2017 will no doubt see a flood of publications to commemorate the centenary of the Russian Revolution. There will be those who insist that the October Revolution provides a model for today and still others who will argue the opposite. Neither opinion is likely to go much beyond the defence of entrenched ideological positions. The fact that the great hopes raised by the October Revolution not only failed to materialise, but ended in a monstrous Stalinist regime which turned private exploitation into state exploitation, has been one of the greatest propaganda weapons for today’s capitalist system whose own crisis grows deeper with every year that passes.

Bukharin on the “Socialist” Opposition to Soviet Power

workers

In Revolutionary Perspectives 11 (due out January 2018) we shall be printing Bukharin’s short review of Lenin’s The State and Revolution. In the meantime we are publishing here another translation from the same journal Kommunist which appeared in March 1918. Kommunist was the journal of the “proletarian communists” or left communists who opposed the signing of the Treaty of Brest-Litovsk as well as the change in direction which the revolution began to take at that time. We have already published several articles from it with our commentaries.
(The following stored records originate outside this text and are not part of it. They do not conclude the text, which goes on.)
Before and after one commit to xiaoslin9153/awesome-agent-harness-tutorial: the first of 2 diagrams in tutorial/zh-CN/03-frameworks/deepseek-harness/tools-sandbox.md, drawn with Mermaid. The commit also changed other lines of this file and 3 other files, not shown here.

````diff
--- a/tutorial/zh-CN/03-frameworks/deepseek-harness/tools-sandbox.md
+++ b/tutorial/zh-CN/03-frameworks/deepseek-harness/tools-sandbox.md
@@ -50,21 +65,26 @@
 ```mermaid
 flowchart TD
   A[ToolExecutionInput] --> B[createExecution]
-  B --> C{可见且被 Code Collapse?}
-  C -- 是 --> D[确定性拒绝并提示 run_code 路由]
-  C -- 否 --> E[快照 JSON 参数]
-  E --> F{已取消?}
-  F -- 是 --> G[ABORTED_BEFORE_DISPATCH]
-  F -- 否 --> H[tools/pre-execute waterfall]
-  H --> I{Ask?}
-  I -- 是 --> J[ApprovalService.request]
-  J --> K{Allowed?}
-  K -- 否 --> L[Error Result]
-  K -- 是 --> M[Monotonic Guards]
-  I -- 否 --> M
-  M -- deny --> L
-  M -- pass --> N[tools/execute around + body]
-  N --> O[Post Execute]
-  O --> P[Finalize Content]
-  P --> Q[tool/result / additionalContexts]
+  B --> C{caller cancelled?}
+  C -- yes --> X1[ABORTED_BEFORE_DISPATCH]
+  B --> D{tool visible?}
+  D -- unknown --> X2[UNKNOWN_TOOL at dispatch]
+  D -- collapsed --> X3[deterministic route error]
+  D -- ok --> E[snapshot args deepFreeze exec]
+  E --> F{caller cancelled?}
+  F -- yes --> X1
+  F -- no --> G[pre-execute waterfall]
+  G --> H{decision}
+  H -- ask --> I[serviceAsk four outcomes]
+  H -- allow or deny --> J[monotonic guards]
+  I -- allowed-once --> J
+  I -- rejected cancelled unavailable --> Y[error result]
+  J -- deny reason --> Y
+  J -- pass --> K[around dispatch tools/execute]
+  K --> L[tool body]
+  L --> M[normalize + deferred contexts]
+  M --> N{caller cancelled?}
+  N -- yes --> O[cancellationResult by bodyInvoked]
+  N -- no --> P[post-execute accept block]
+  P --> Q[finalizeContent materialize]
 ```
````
Commentary on the Manuscripts of 1844 - Amadeo Bordiga

Bordiga’s 1959 commentary on Marx’s 1844 Paris Manuscripts.

Seize power or seize the campus?

Reflections on the failures of the 2014 Wheeler Hall Occupation—small thoughts put forward by 'Prometeo', first published 2015 on the Ritual Magazine website.

Auschwitz or the great alibi: What we deny and what we affirm

Martin Axelrad's reply to criticisms of his essay "Auschwitz or the Great Alibi". Extract from Prolétaire No. 437, July-August-Sept. 1996.

The Russian Revolution 100 Years On: Newcastle Meeting of the CWO

1917

This year marks the centenary of the Russian Revolution and the Communist Workers' Organisation has participated in a number of meetings to commemorate this. On 18 November the CWO held a meeting in Newcastle to discuss its legacy, the revolutionary events of 1917-1918 as well as the process of degeneration. The following document – The Russian Revolution: From Workers’ Inspiration to Proletarian Tragedy – served as the basis of the presentation and was followed by a discussion.

Introduction to the 1974 edition of Amadeo Bordiga’s “Economic and social structure of Russia today” - Jacques Camatte

Introduction to the 1974 edition of Amadeo Bordiga’s “Economic and social struct

Here, for the first time in English, is Camatte’s introduction to the 1974 edition of Bordiga’s, and the Italian Left’s, long study on the nature of the Russian revolution. Camatte provides a very brief outline of the perspective that Bordiga took on in order to answer this question. Camatte also provides his own commentaries on the nature of capital today, not all of which we fully agree with.

Dialogue with Stalin - Amadeo Bordiga

Dialogue with Stalin, Amadeo Bordiga, 1952

In the 1950s, the International Communist Party undertook a world-historic task: unravelling the Russian enigma. Through a series of articles they attempted to grapple with the nature of the Russian revolution. We present to you for the first time Bordiga’s “Dialogue with Stalin”. A one way conversation with Stalin and his “Economic Problems of the USSR”. Through a careful textual analysis, reference to Marx and Engels and the Marxist method, Bordiga systematically reveals what is left unsaid but implied, by the admissions of the Stalinist bureaucracy: That capitalism had triumphed over the revolution.